[Change listing data]

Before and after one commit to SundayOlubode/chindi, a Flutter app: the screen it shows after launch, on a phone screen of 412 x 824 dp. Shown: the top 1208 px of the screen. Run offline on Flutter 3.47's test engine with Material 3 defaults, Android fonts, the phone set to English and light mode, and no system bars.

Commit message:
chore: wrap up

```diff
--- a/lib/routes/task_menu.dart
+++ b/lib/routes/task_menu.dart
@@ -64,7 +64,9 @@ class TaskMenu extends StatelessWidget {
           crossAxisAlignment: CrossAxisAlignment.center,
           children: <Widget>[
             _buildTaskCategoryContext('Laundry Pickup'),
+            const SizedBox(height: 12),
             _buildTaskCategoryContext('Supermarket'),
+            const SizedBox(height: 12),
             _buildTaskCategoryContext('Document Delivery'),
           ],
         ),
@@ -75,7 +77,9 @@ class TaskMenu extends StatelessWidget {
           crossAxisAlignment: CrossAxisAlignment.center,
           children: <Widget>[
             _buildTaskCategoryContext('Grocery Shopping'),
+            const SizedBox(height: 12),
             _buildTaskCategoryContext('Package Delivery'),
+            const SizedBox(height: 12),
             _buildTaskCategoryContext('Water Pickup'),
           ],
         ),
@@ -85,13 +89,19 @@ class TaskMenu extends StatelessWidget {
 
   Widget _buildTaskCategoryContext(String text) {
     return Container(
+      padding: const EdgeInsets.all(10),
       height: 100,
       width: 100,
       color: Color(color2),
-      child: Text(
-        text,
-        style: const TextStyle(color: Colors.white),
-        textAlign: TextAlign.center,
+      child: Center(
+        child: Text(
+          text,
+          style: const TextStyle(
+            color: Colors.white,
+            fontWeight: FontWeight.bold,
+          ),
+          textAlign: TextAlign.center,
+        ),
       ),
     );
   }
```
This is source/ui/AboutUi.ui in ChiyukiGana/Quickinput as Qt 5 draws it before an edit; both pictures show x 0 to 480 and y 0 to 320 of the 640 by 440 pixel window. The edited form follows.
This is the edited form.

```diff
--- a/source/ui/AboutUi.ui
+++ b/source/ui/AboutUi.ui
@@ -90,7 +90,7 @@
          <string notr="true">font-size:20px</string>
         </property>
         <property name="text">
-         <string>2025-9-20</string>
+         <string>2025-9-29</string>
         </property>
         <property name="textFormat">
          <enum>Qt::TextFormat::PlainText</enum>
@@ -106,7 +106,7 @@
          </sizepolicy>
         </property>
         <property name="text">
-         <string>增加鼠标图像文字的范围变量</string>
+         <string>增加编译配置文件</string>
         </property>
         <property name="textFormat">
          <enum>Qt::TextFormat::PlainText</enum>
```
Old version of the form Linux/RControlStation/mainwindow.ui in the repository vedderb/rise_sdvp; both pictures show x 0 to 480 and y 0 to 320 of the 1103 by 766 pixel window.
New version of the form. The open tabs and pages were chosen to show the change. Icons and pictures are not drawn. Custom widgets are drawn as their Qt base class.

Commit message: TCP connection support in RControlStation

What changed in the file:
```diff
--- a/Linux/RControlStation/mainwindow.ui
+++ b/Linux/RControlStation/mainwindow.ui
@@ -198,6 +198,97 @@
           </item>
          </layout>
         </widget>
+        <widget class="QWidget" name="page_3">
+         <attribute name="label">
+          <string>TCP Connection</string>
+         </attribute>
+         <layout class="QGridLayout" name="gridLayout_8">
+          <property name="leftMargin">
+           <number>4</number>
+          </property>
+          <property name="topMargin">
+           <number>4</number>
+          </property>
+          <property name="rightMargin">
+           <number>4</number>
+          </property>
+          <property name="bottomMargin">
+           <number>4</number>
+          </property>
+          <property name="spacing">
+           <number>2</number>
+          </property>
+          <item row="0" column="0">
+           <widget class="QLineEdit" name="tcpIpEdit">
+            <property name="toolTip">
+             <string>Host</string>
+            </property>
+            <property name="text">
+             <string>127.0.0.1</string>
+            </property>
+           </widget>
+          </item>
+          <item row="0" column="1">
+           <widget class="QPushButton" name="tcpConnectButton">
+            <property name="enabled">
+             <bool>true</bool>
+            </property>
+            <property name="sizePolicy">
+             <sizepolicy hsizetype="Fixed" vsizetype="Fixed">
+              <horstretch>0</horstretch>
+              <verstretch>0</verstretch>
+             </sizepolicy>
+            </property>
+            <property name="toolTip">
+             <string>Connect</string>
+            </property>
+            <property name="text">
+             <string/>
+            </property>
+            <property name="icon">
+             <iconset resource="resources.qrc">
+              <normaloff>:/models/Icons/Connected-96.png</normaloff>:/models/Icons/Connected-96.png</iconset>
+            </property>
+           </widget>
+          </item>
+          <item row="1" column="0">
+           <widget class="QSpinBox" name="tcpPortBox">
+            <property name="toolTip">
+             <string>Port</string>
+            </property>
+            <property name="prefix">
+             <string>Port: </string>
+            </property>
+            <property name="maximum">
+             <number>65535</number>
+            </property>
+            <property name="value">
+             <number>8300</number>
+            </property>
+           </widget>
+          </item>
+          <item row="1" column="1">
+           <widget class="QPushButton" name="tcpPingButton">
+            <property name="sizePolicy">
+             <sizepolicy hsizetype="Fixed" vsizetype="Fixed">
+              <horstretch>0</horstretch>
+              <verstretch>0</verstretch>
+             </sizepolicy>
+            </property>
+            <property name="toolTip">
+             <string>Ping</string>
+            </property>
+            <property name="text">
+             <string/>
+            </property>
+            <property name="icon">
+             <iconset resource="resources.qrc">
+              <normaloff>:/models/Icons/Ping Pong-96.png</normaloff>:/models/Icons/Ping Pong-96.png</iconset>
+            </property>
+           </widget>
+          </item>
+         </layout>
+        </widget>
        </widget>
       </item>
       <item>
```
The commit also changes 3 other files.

■ Problem:
The output should be a character-exact copy of all entries.

■ Exercise response:
Before and after one commit to SundayOlubode/chindi, a Flutter app: the screen it shows after launch, on a phone screen of 412 x 824 dp. Shown: the top 1208 px of the screen. Run offline on Flutter 3.47's test engine with Material 3 defaults, Android fonts, the phone set to English and light mode, and no system bars.

Commit message:
chore: wrap up

```diff
--- a/lib/routes/task_menu.dart
+++ b/lib/routes/task_menu.dart
@@ -64,7 +64,9 @@ class TaskMenu extends StatelessWidget {
           crossAxisAlignment: CrossAxisAlignment.center,
           children: <Widget>[
             _buildTaskCategoryContext('Laundry Pickup'),
+            const SizedBox(height: 12),
             _buildTaskCategoryContext('Supermarket'),
+            const SizedBox(height: 12),
             _buildTaskCategoryContext('Document Delivery'),
           ],
         ),
@@ -75,7 +77,9 @@ class TaskMenu extends StatelessWidget {
           crossAxisAlignment: CrossAxisAlignment.center,
           children: <Widget>[
             _buildTaskCategoryContext('Grocery Shopping'),
+            const SizedBox(height: 12),
             _buildTaskCategoryContext('Package Delivery'),
+            const SizedBox(height: 12),
             _buildTaskCategoryContext('Water Pickup'),
           ],
         ),
@@ -85,13 +89,19 @@ class TaskMenu extends StatelessWidget {
 
   Widget _buildTaskCategoryContext(String text) {
     return Container(
+      padding: const EdgeInsets.all(10),
       height: 100,
       width: 100,
       color: Color(color2),
-      child: Text(
-        text,
-        style: const TextStyle(color: Colors.white),
-        textAlign: TextAlign.center,
+      child: Center(
+        child: Text(
+          text,
+          style: const TextStyle(
+            color: Colors.white,
+            fontWeight: FontWeight.bold,
+          ),
+          textAlign: TextAlign.center,
+        ),
       ),
     );
   }
```
This is source/ui/AboutUi.ui in ChiyukiGana/Quickinput as Qt 5 draws it before an edit; both pictures show x 0 to 480 and y 0 to 320 of the 640 by 440 pixel window. The edited form follows.
This is the edited form.

```diff
--- a/source/ui/AboutUi.ui
+++ b/source/ui/AboutUi.ui
@@ -90,7 +90,7 @@
          <string notr="true">font-size:20px</string>
         </property>
         <property name="text">
-         <string>2025-9-20</string>
+         <string>2025-9-29</string>
         </property>
         <property name="textFormat">
          <enum>Qt::TextFormat::PlainText</enum>
@@ -106,7 +106,7 @@
          </sizepolicy>
         </property>
         <property name="text">
-         <string>增加鼠标图像文字的范围变量</string>
+         <string>增加编译配置文件</string>
         </property>
         <property name="textFormat">
          <enum>Qt::TextFormat::PlainText</enum>
```
Old version of the form Linux/RControlStation/mainwindow.ui in the repository vedderb/rise_sdvp; both pictures show x 0 to 480 and y 0 to 320 of the 1103 by 766 pixel window.
New version of the form. The open tabs and pages were chosen to show the change. Icons and pictures are not drawn. Custom widgets are drawn as their Qt base class.

Commit message: TCP connection support in RControlStation

What changed in the file:
```diff
--- a/Linux/RControlStation/mainwindow.ui
+++ b/Linux/RControlStation/mainwindow.ui
@@ -198,6 +198,97 @@
           </item>
          </layout>
         </widget>
+        <widget class="QWidget" name="page_3">
+         <attribute name="label">
+          <string>TCP Connection</string>
+         </attribute>
+         <layout class="QGridLayout" name="gridLayout_8">
+          <property name="leftMargin">
+           <number>4</number>
+          </property>
+          <property name="topMargin">
+           <number>4</number>
+          </property>
+          <property name="rightMargin">
+           <number>4</number>
+          </property>
+          <property name="bottomMargin">
+           <number>4</number>
+          </property>
+          <property name="spacing">
+           <number>2</number>
+          </property>
+          <item row="0" column="0">
+           <widget class="QLineEdit" name="tcpIpEdit">
+            <property name="toolTip">
+             <string>Host</string>
+            </property>
+            <property name="text">
+             <string>127.0.0.1</string>
+            </property>
+           </widget>
+          </item>
+          <item row="0" column="1">
+           <widget class="QPushButton" name="tcpConnectButton">
+            <property name="enabled">
+             <bool>true</bool>
+            </property>
+            <property name="sizePolicy">
+             <sizepolicy hsizetype="Fixed" vsizetype="Fixed">
+              <horstretch>0</horstretch>
+              <verstretch>0</verstretch>
+             </sizepolicy>
+            </property>
+            <property name="toolTip">
+             <string>Connect</string>
+            </property>
+            <property name="text">
+             <string/>
+            </property>
+            <property name="icon">
+             <iconset resource="resources.qrc">
+              <normaloff>:/models/Icons/Connected-96.png</normaloff>:/models/Icons/Connected-96.png</iconset>
+            </property>
+           </widget>
+          </item>
+          <item row="1" column="0">
+           <widget class="QSpinBox" name="tcpPortBox">
+            <property name="toolTip">
+             <string>Port</string>
+            </property>
+            <property name="prefix">
+             <string>Port: </string>
+            </property>
+            <property name="maximum">
+             <number>65535</number>
+            </property>
+            <property name="value">
+             <number>8300</number>
+            </property>
+           </widget>
+          </item>
+          <item row="1" column="1">
+           <widget class="QPushButton" name="tcpPingButton">
+            <property name="sizePolicy">
+             <sizepolicy hsizetype="Fixed" vsizetype="Fixed">
+              <horstretch>0</horstretch>
+              <verstretch>0</verstretch>
+             </sizepolicy>
+            </property>
+            <property name="toolTip">
+             <string>Ping</string>
+            </property>
+            <property name="text">
+             <string/>
+            </property>
+            <property name="icon">
+             <iconset resource="resources.qrc">
+              <normaloff>:/models/Icons/Ping Pong-96.png</normaloff>:/models/Icons/Ping Pong-96.png</iconset>
+            </property>
+           </widget>
+          </item>
+         </layout>
+        </widget>
        </widget>
       </item>
       <item>
```
The commit also changes 3 other files.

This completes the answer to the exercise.